That day’s journey was somewhat hair-raising. I flew from Gatwick to Bergen, then from Bergen to Tromsø. The original plan was that John was to collect me from the airport, but as he was stuck in the UK due to the SAS strike, I planned on getting a bus from the airport to the fast boat and taking the last boat of the day, which left Tromsø at 8pm. All the connections were a bit tight, but despite a couple of delays and an almost interminable wait, while they unloaded the baggage for four planes onto the two, smallish luggage carousels in Tromsø, I arrived safely at around 10pm. Just as well as I was due in the abattoir at 6am on Monday morning. Had I not made it, I would have been faced with the interesting dilemma of which of my colleagues might be willing to take the two and a half hour drive to Tromsø at an unspecified time on a Sunday evening.
It’s been a fairly typical summer week at work. I was at the abattoir Monday to Wednesday, then on Thursday I set to, tackling the six new cases I’ve been sent. Fortunately, the abattoir is closed next week, so hopefully I will get at least half of the investigations under way then, and keep my fingers crossed that I don’t get another six in the meantime. The good news is that Gry is sacrificing some of the first week of her holiday to come out with me.

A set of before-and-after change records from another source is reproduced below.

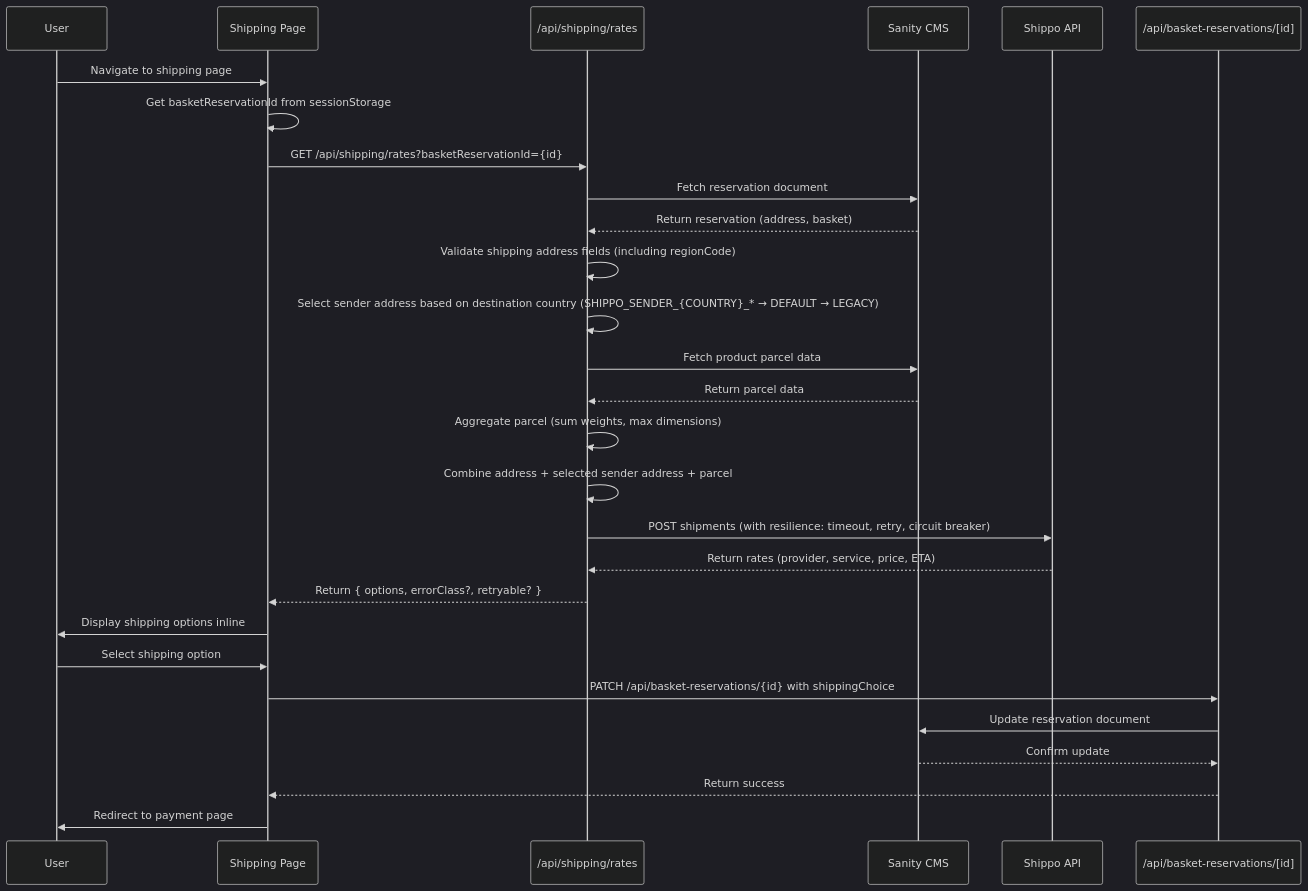
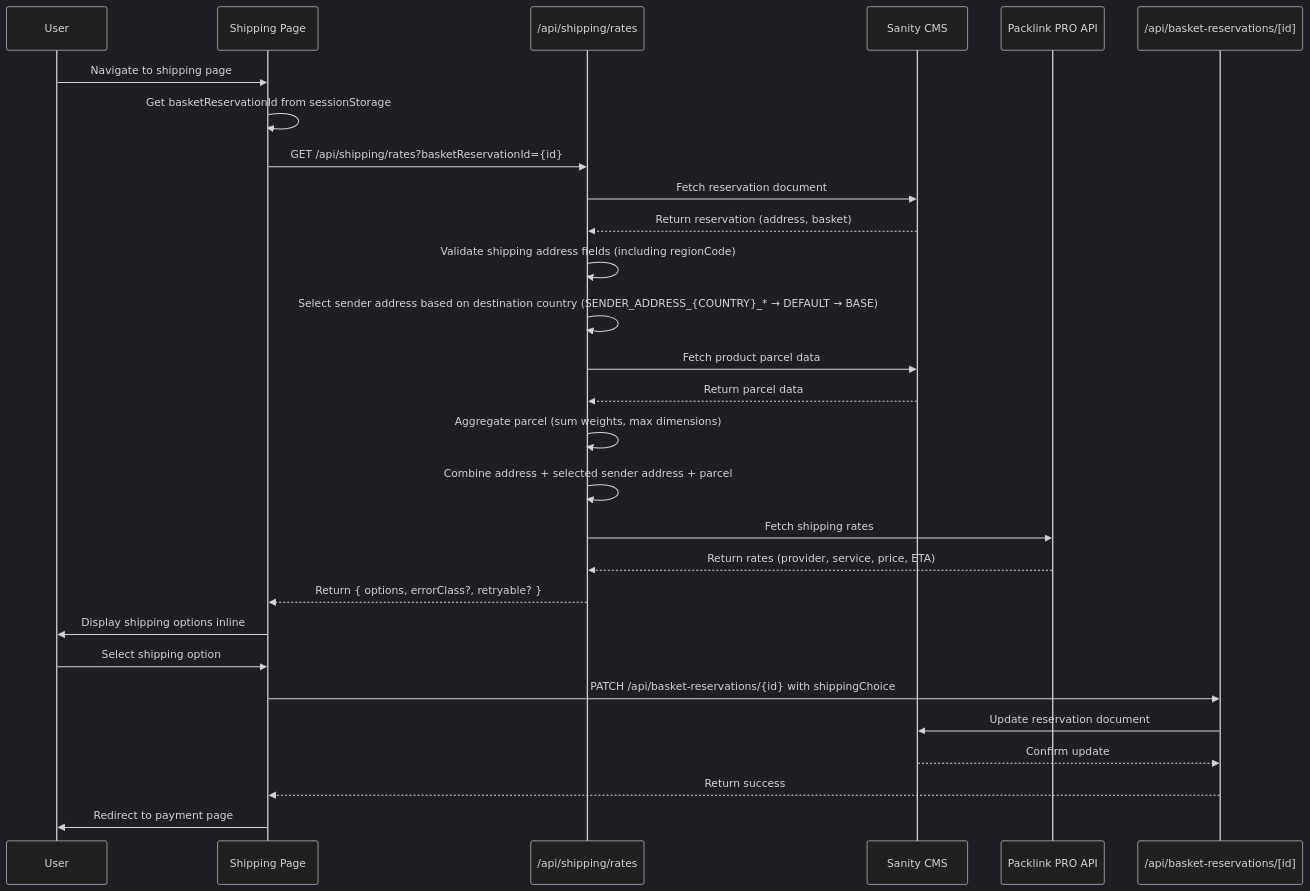
Before and after one commit to munrhalls/sanglogium: the diagram in docs/checkout/shipping/README.md, drawn with Mermaid (dark theme). The commit also changed other lines of this file and 3 other files, not shown here.

Commit message:
Difficulty: 5 - C, Refactor (shipping): Remove Shippo references, migrate to Packlink PRO, rename env vars SHIPPO_SENDER_*→SENDER_ADDRESS_* → DoD:0 <infrastructure>

````diff
--- a/docs/checkout/shipping/README.md
+++ b/docs/checkout/shipping/README.md
@@ -102,31 +105,31 @@
 ```mermaid
 sequenceDiagram
     participant User as User
     participant Page as Shipping Page
     participant API as /api/shipping/rates
     participant Sanity as Sanity CMS
-    participant Shippo as Shippo API
+    participant Packlink as Packlink PRO API
     participant Patch as /api/basket-reservations/[id]
 
     User->>Page: Navigate to shipping page
     Page->>Page: Get basketReservationId from sessionStorage
     Page->>API: GET /api/shipping/rates?basketReservationId={id}
     API->>Sanity: Fetch reservation document
     Sanity-->>API: Return reservation (address, basket)
     API->>API: Validate shipping address fields (including regionCode)
-    API->>API: Select sender address based on destination country (SHIPPO_SENDER_{COUNTRY}_* → DEFAULT → LEGACY)
+    API->>API: Select sender address based on destination country (SENDER_ADDRESS_{COUNTRY}_* → DEFAULT → BASE)
     API->>Sanity: Fetch product parcel data
     Sanity-->>API: Return parcel data
     API->>API: Aggregate parcel (sum weights, max dimensions)
     API->>API: Combine address + selected sender address + parcel
-    API->>Shippo: POST shipments (with resilience: timeout, retry, circuit breaker)
-    Shippo-->>API: Return rates (provider, service, price, ETA)
+    API->>Packlink: Fetch shipping rates
+    Packlink-->>API: Return rates (provider, service, price, ETA)
     API-->>Page: Return { options, errorClass?, retryable? }
     Page->>User: Display shipping options inline
     User->>Page: Select shipping option
     Page->>Patch: PATCH /api/basket-reservations/{id} with shippingChoice
     Patch->>Sanity: Update reservation document
     Sanity-->>Patch: Confirm update
     Patch-->>Page: Return success
     Page->>User: Redirect to payment page
 ```
````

I haven’t been out and about too much this week, but Triar and I did take a tour down the pathway at the back of the house and round to the little harbour that lies near the bottom of the hill. I’ve commented before on the fact that most of the small paths are blocked in the winter due to the snow. When it’s a meter deep and regularly added to, they rapidly become impassable. But this is a land of extremes. While the long dark spell brings a blanket of white over the landscape, the light brings so much life that even the floors of dense pine forests are swathed in green. This was the path Triar and I took. The undergrowth is at shoulder height.
And here’s Triar on the harbour wall.
Of course, all that growth means there are lots of insects. In particular, I love watching the bumble bees.
The last two photos are from a trip to collect John from the airport yesterday evening. I set off for Tromsø before his plane left Oslo and before the hour and a half delay was announced, so I took my time (and a small detour) driving up. The tops of the mountains were swathed in clouds, but now and then I would catch sight of a rocky peak.
And as ever, where the mountains are so steep, there are stunning waterfalls along the roadside. Though technically today is the last day of 24 hour daylight, there was a brief period around 1am where it was definitely twilight. Due to the mountains, though the sun is still technically above the horizon, the reality is a little different.
And though it was hard leaving Yorkshire, and Mum and Dad, now I am back, I am not homesick. The week after next, I will get the keys to my new house, and then a whole new chapter will be beginning. Have a lovely week all!
2 thoughts on “The Rest is History”
ahh, the new house, the next chapter; “the path is made by walking” (Antonio Machado)
Exactly that! Nicely summed up, thanks.